Sarcomas are rare malignant tumours that arise from transformed cells of the connective tissues such as muscle, fat, cartilage or bone. Around 8 out of 10 sarcomas occur in soft tissue although they can affect any part of the body.

Dr Miriam McCarthy, Consultant in Public Health Medicine at the PHA, said: “There were 102 cases of sarcoma diagnosed in Northern Ireland in 2014. Cancers of the bone and connective tissue (sarcomas) are rare, but they can arise in any part of the body and there are many different types. The earlier a cancer is picked up, the easier it is to treat it and the more likely the treatment is to be successful.

“We know that teenagers and young adults do not often develop cancer but bone sarcomas can affect this age group and therefore it is worth knowing a few of the possible signs of a bone sarcoma. These may include:

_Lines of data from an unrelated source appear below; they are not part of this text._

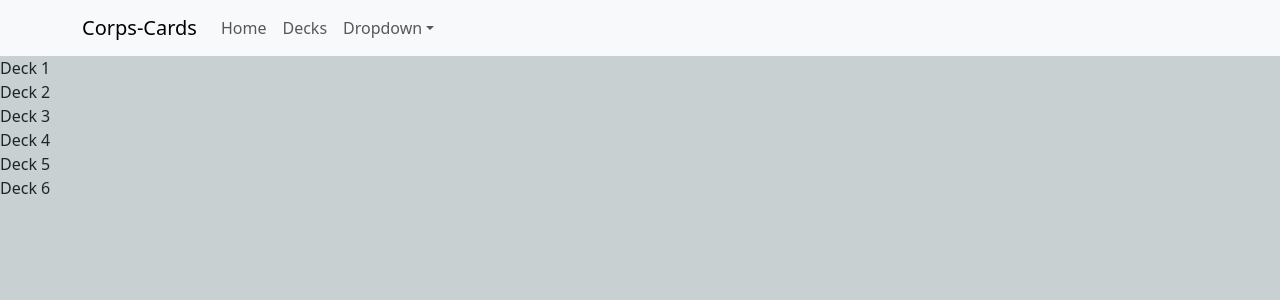
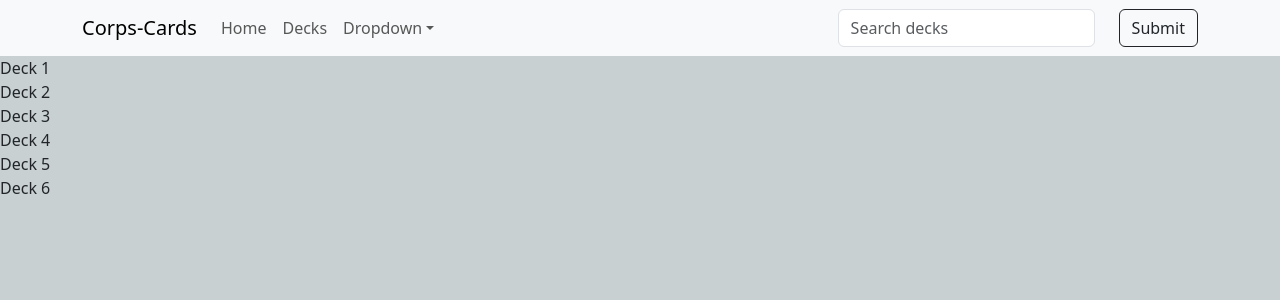
Before and after one commit to owenlang05/Corps-Cards, a React (Vite) app in the folder client/: page /decks in a window 1280 px wide. Shown: the top 300 px of the page. Built offline with nearby package versions, Linux system fonts and the light colour scheme.

Commit message:
added search bar

```diff
--- a/client/src/components/Navbar.jsx
+++ b/client/src/components/Navbar.jsx
@@ -1,6 +1,10 @@
 import Container from 'react-bootstrap/Container';
 import Nav from 'react-bootstrap/Nav';
 import Navbar from 'react-bootstrap/Navbar';
+import Form from 'react-bootstrap/Form'
+import Row from 'react-bootstrap/Row'
+import Col from 'react-bootstrap/Col'
+import Button from 'react-bootstrap/Button';
 import NavDropdown from 'react-bootstrap/NavDropdown';
 
 export default function Navigation() {
@@ -26,6 +30,21 @@ export default function Navigation() {
             </NavDropdown>
           </Nav>
         </Navbar.Collapse>
+
+      <Form inline>
+        <Row>
+          <Col xs="auto">
+            <Form.Control
+              type="text"
+              placeholder="Search decks"
+              className=" mr-sm-2"
+            />
+          </Col>
+          <Col xs="auto">
+            <Button type="submit" variant='outline-dark'>Submit</Button>
+          </Col>
+        </Row>
+      </Form>
       </Container>
     </Navbar>
   );
--- a/client/src/pages/decks.jsx
+++ b/client/src/pages/decks.jsx
@@ -4,7 +4,10 @@ import DeckList from "../components/DeckList"
 export default function Decks() {
   const [decks, setDecks] = useState(SAMPLE_DECKS)
   return(
-    <DeckList decks={SAMPLE_DECKS}/>
+    <>
+      <DeckList decks={SAMPLE_DECKS}/>
+    </>
+
   )
 }
 
```
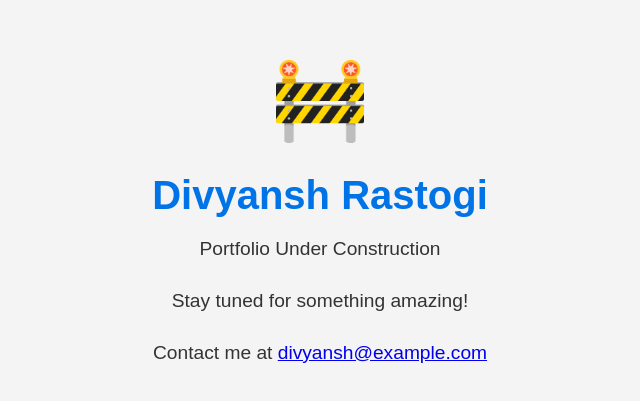
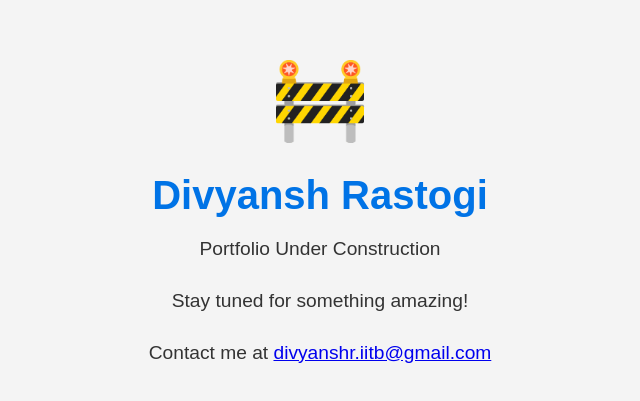
Before and after one commit to vyomiiii/divyansh-portfolio, a plain HTML site: page index.html in a window 1280 px wide. Shown: the part 177-578 px from the top of the page, 320-960 px from the left. Drawn offline with Linux system fonts and the light colour scheme.

Commit message:
Update index.html

```diff
--- a/index.html
+++ b/index.html
@@ -40,7 +40,7 @@
         <h1>Divyansh Rastogi</h1>
         <p>Portfolio Under Construction</p>
         <p>Stay tuned for something amazing!</p>
-        <p>Contact me at <a href="mailto:divyansh@example.com">divyansh@example.com</a></p>
+        <p>Contact me at <a href="mailto:divyanshr.iitb@gmail.com">divyanshr.iitb@gmail.com</a></p>
     </div>
 </body>
 </html>
```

* increasing, unexplained or persistent bone pain or tenderness, particularly pain at rest (and especially if not in the joint);

* swelling over the affected part;

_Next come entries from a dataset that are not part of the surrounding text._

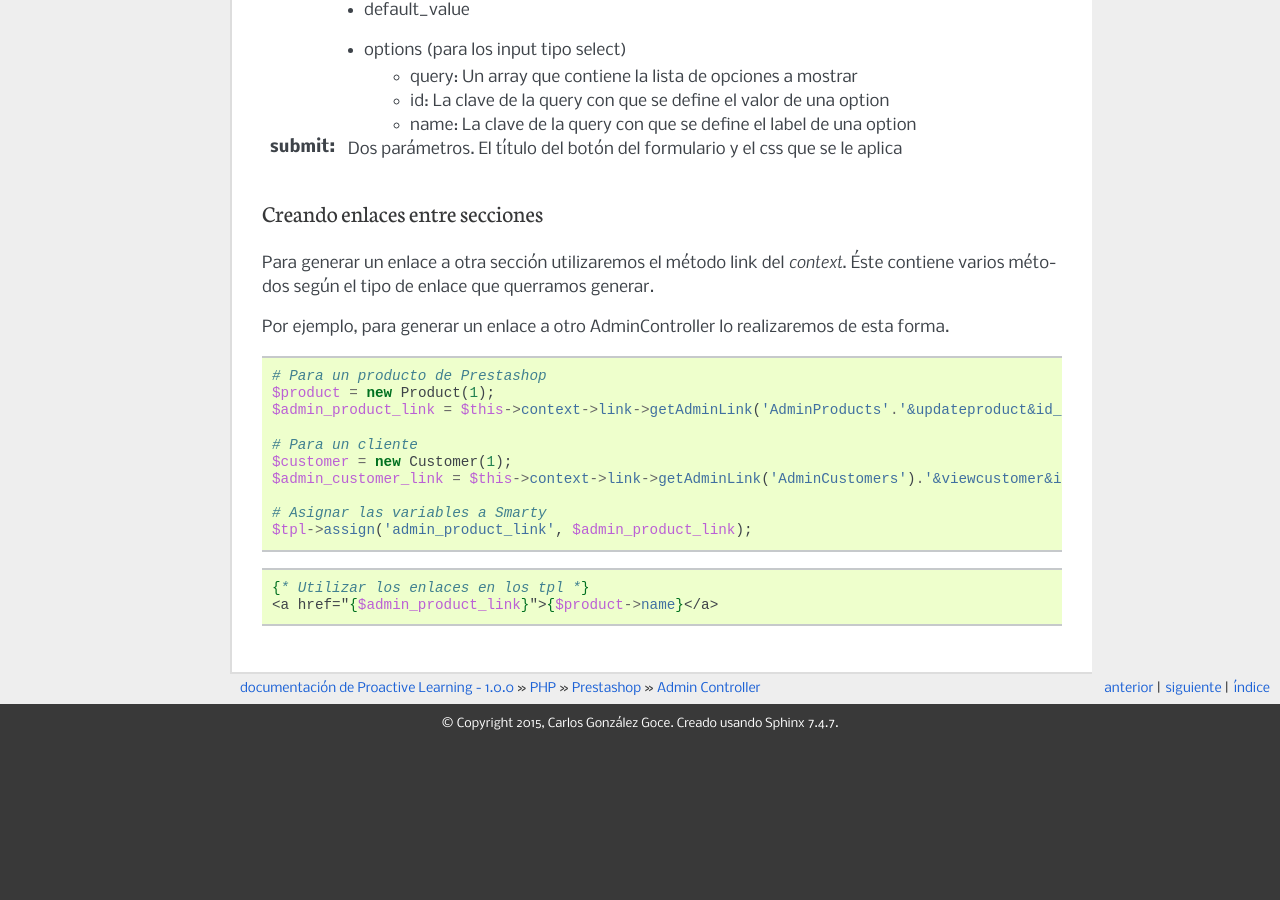
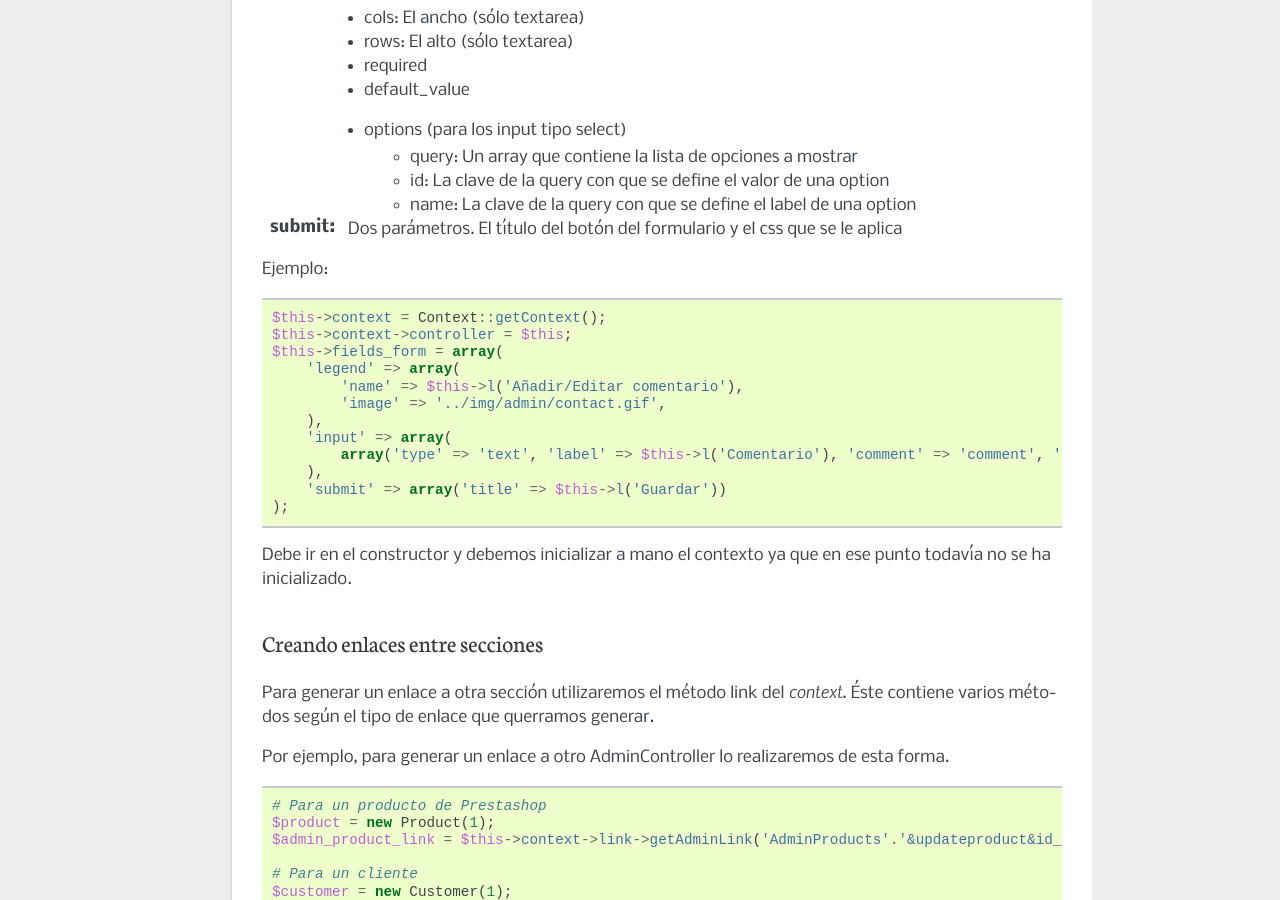
Before and after one commit to carlosgoce/proactive-learning, a Sphinx documentation site: the page built from docs/php/prestashop/admincontroller.rst, in a window 1280 px wide and 900 px high, scrolled down 5832 px. Built offline with Sphinx 7.4.7, drawn with Linux system fonts in a browser that asks for light colours; before the commit the page ends 6575 px from its top, so only the background shows below that; some of the changed text lies outside the part shown.

Commit message:
Add more info to admincontroller

```diff
--- a/docs/php/prestashop/admincontroller.rst
+++ b/docs/php/prestashop/admincontroller.rst
@@ -134,6 +134,8 @@ siguientes variables:
               El valor puede tener varios parámetros como title, width, align, etc.
               Uno de ellos es obligatorio, title, que será el label del input asociado.
 :bootstrap: Activa el uso de plantillas bootstrap
+
+Recuerda crear el :doc:`objectmodels` que utilizará el controlador si es necesario.
 
 Ejemplo:
 
@@ -301,6 +303,8 @@ En la plantilla podemos utilizar esa variable así
 Creando un FormView
 -------------------
 
+Para añadir y editar entidades.
+
 El form view funciona de forma similar al list view. Para configurarlo, hay que indicar la variable
 $fields_form en el constructor. En este array deben indicarse 3 arrays:
 
@@ -340,6 +344,27 @@ $fields_form en el constructor. En este array deben indicarse 3 arrays:
 :submit: Dos parámetros. El título del botón del formulario y el css que se le aplica
 
 
+Ejemplo:
+
+.. code-block:: php
+
+       $this->context = Context::getContext();
+       $this->context->controller = $this;
+       $this->fields_form = array(
+           'legend' => array(
+               'name' => $this->l('Añadir/Editar comentario'),
+               'image' => '../img/admin/contact.gif',
+           ),
+           'input' => array(
+               array('type' => 'text', 'label' => $this->l('Comentario'), 'comment' => 'comment', 'required' => true)
+           ),
+           'submit' => array('title' => $this->l('Guardar'))
+       );
+
+
+Debe ir en el constructor y debemos inicializar a mano el contexto ya que en ese punto todavía no se ha inicializado.
+
+
 Creando enlaces entre secciones
 ###############################
 
```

* reduced movement;

* if the cancer is near a joint, this can make it more difficult to move the joint and it can affect the movement of the whole limb;

* if the affected bone is in the leg, it may cause a limp;

* if the tumour is in the spine, it may press on nerves, causing weakness or numbness and tingling in the limbs;

* broken bone (bone cancer is sometimes discovered when a bone that has been weakened by cancer breaks spontaneously or after a minor fall or accident).

Dr McCarthy continued: “If you do experience these symptoms it is best to seek advice from your GP.

“With advances in treatment and care over recent years there is often a lot that can be done to tackle cancer when it appears, but early detection and treatment are essential. It is important to know your own body, look out for any changes and speak to your doctor if something isn’t right.”

Francie Coyle from Paul’s Campaign said: “We set up Paul’s Campaign after losing our son Paul to sarcoma cancer at the age of 28 in 2011. Since Paul’s death, the campaign has been working to highlight awareness of the condition and impress upon all concerned the vital need for early detection and diagnosis. On Saturday 30 July at 3pm we are going to walk around the Derry/Londonderry city walls in yellow to highlight sarcoma cancer awareness.

“Paul’s Campaign would like to highlight that any suspicious lumps, bumps or swelling in any part of the body should be checked out by a GP. If the lump, bump or swelling increases or changes please go and get medical advice urgently, as early detection for sarcoma cancers is vital. It could save your life.”

For further information about Paul’s Campaign or the walk on Saturday 30 July see:

The PHA has developed a comprehensive website at which provides information about cancer signs and symptoms, explains what to do if you’re concerned, and signposts to recommended sources of support or further information.